Task objective: Among the entries that follow, some lines contain the word "median". Show all of them.

:: Supplied records

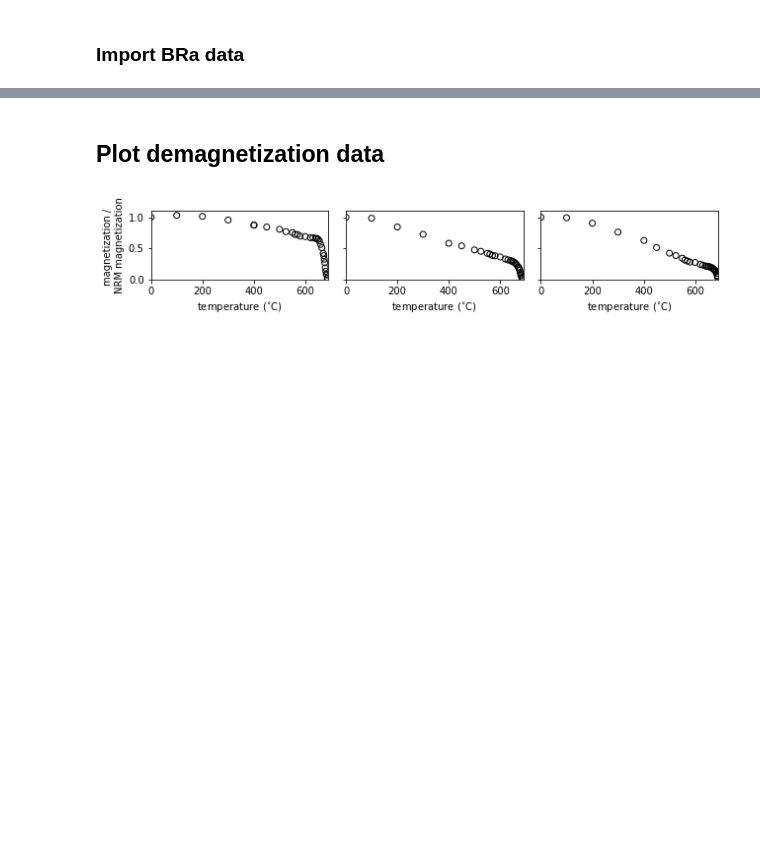
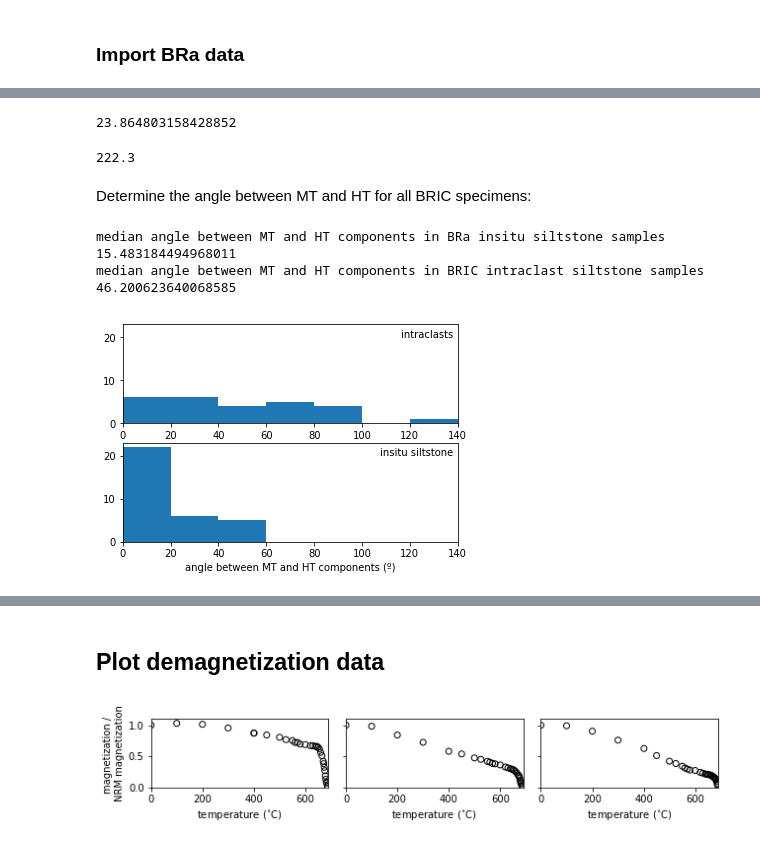
Before and after one commit to Swanson-Hysell-Group/2018_Red_Bed_Intraclasts, a Jupyter notebook: Code/intraclast_notebook.ipynb, the cells around one changed output, grey strips where cells are left out. Cells and saved outputs as stored; diff of their text form; code cells hidden in the pictures; blank space fills up the shorter version.

```diff
--- a/Code/intraclast_notebook.ipynb
+++ b/Code/intraclast_notebook.ipynb
@@ -214,0 +231,63 @@ this test is: 'B'
+# %%
+BRIC10a_direction = BRIC_data_tc[BRIC_data_tc['specimen']=='BRIC.10a']
+MT_dec = BRIC10a_direction[BRIC10a_direction['dir_comp']=='MT']['dir_dec'].item()
+MT_inc = BRIC10a_direction[BRIC10a_direction['dir_comp']=='MT']['dir_inc'].item()
+HT_dec = BRIC10a_direction[BRIC10a_direction['dir_comp']=='HT']['dir_dec'].item()
+HT_inc = BRIC10a_direction[BRIC10a_direction['dir_comp']=='HT']['dir_inc'].item()
+pmag.angle([MT_dec,MT_inc],[HT_dec,HT_inc])[0]
+# %% [output]
+23.864803158428852
+# %%
+BRIC13a_direction = BRIC_data_tc[BRIC_data_tc['specimen']=='BRIC.13a']
+BRIC13a_direction[BRIC13a_direction['dir_comp']=='MT']['dir_dec'].item()
+# %% [output]
+222.3
+# %% [markdown]
+Determine the angle between MT and HT for all BRIC specimens:
+# %%
+BRIC_MT_HT_angles = []
+
+for specimen in BRIC_HT_tc['specimen'].unique():
+    specimen_directions = BRIC_data_tc[BRIC_data_tc['specimen']==specimen]
+    MT_dec = specimen_directions[specimen_directions['dir_comp']=='MT']['dir_dec'].item()
+    MT_inc = specimen_directions[specimen_directions['dir_comp']=='MT']['dir_inc'].item()
+    HT_dec = specimen_directions[specimen_directions['dir_comp']=='HT']['dir_dec'].item()
+    HT_inc = specimen_directions[specimen_directions['dir_comp']=='HT']['dir_inc'].item()
+    MT_HT_angle = pmag.angle([MT_dec,MT_inc],[HT_dec,HT_inc])[0]
+    BRIC_MT_HT_angles.append(MT_HT_angle)
+
+BRa_MT_HT_angles = []
+
+for specimen in BRa_MT_tc['specimen'].unique():
+    specimen_directions = BRa_data_tc[BRa_data_tc['specimen']==specimen]
+    MT_dec = specimen_directions[specimen_directions['dir_comp']=='MT']['dir_dec'].item()
+    MT_inc = specimen_directions[specimen_directions['dir_comp']=='MT']['dir_inc'].item()
+    HT_dec = specimen_directions[specimen_directions['dir_comp']=='HT']['dir_dec'].item()
+    HT_inc = specimen_directions[specimen_directions['dir_comp']=='HT']['dir_inc'].item()
+    MT_HT_angle = pmag.angle([MT_dec,MT_inc],[HT_dec,HT_inc])[0]
+    BRa_MT_HT_angles.append(MT_HT_angle)
+# %%
+print('median angle between MT and HT components in BRa insitu siltstone samples')
+print(np.median(BRa_MT_HT_angles))
+print('median angle between MT and HT components in BRIC intraclast siltstone samples')
+print(np.median(BRIC_MT_HT_angles))
+# %% [output]
+median angle between MT and HT components in BRa insitu siltstone samples
+15.483184494968011
+median angle between MT and HT components in BRIC intraclast siltstone samples
+46.200623640068585
+# %%
+plt.subplot(2,1,1)
+plt.hist(BRIC_MT_HT_angles,bins=np.arange(0,160,20))
+plt.ylim(0,23)
+plt.xlim(0,140)
+plt.text(138,20,'intraclasts',horizontalalignment='right')
+plt.subplot(2,1,2)
+plt.hist(BRa_MT_HT_angles,bins=np.arange(0,160,20))
+plt.xlabel('angle between MT and HT components (º)')
+plt.ylim(0,23)
+plt.xlim(0,140)
+plt.text(138,20,'insitu siltstone',horizontalalignment='right')
+plt.show()
+# %% [output]
+[figure, added]
```
Also changed, not shown: parts of 24 cells of this notebook.
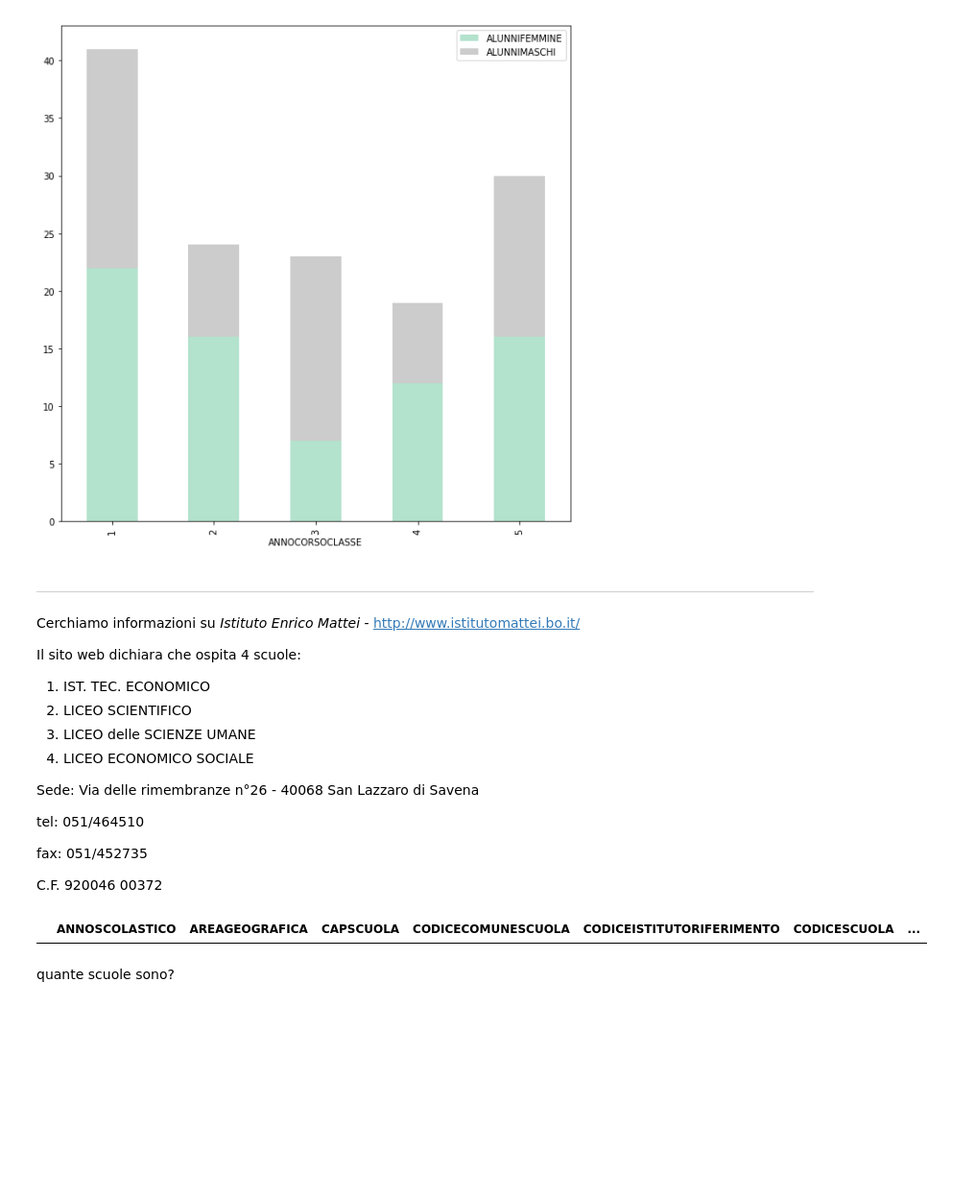
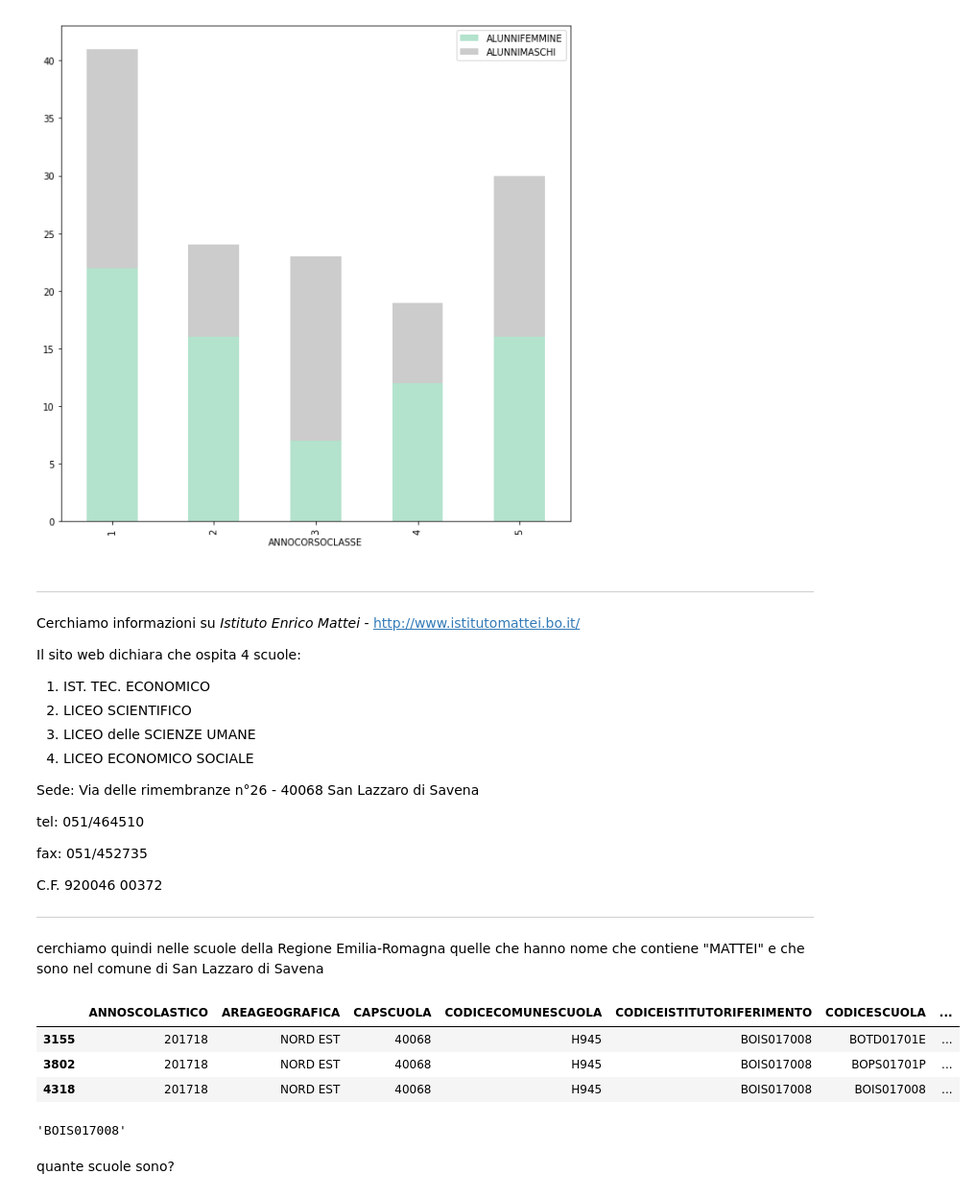
Before and after one commit to napo/opendatamiur, a Jupyter notebook: MIUR_OpenData.ipynb, the cells around one changed output. Shown at 96% size. Drawn from its saved outputs; the diff is of its cells as text; code cells hidden in the pictures; blank space fills up the shorter version.

```diff
--- a/MIUR_OpenData.ipynb
+++ b/MIUR_OpenData.ipynb
@@ -907,12 +910,23 @@ tel: 051/464510
 fax: 051/452735
 
 C.F. 920046 00372
+
+---
+cerchiamo quindi nelle scuole della Regione Emilia-Romagna quelle che hanno nome che contiene "MATTEI" e che sono nel comune di San Lazzaro di Savena
 # %%
-scuole_RER[(scuole_RER.DENOMINAZIONESCUOLA.str.contains('mattei', na=False))]
+scuole_RER[(scuole_RER.DENOMINAZIONESCUOLA.str.contains('MATTEI', na=False) & (scuole_RER.DESCRIZIONECOMUNE=='SAN LAZZARO DI SAVENA'))]
 # %% [output]
 |  | ANNOSCOLASTICO | AREAGEOGRAFICA | CAPSCUOLA | CODICECOMUNESCUOLA | CODICEISTITUTORIFERIMENTO | CODICESCUOLA | ... |
+| 3155 | 201718 | NORD EST | 40068 | H945 | BOIS017008 | BOTD01701E | ... |
+| 3802 | 201718 | NORD EST | 40068 | H945 | BOIS017008 | BOPS01701P | ... |
+| 4318 | 201718 | NORD EST | 40068 | H945 | BOIS017008 | BOIS017008 | ... |
 # %%
 istituto_enrico_mattei = scuole_RER[scuole_RER.CODICEISTITUTORIFERIMENTO=='BOIS017008']
+# %%
+codiceistituto_enrico_mattei = istituto_enrico_mattei.CODICEISTITUTORIFERIMENTO.unique()[0]
+codiceistituto_enrico_mattei
+# %% [output]
+'BOIS017008'
 # %% [markdown]
 quante scuole sono?
 # %%
```
Also changed, not shown: parts of 31 cells of this notebook.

::::

Your response:
+print('median angle between MT and HT components in BRa insitu siltstone samples')
+print(np.median(BRa_MT_HT_angles))
+print('median angle between MT and HT components in BRIC intraclast siltstone samples')
+print(np.median(BRIC_MT_HT_angles))
+median angle between MT and HT components in BRa insitu siltstone samples
+median angle between MT and HT components in BRIC intraclast siltstone samples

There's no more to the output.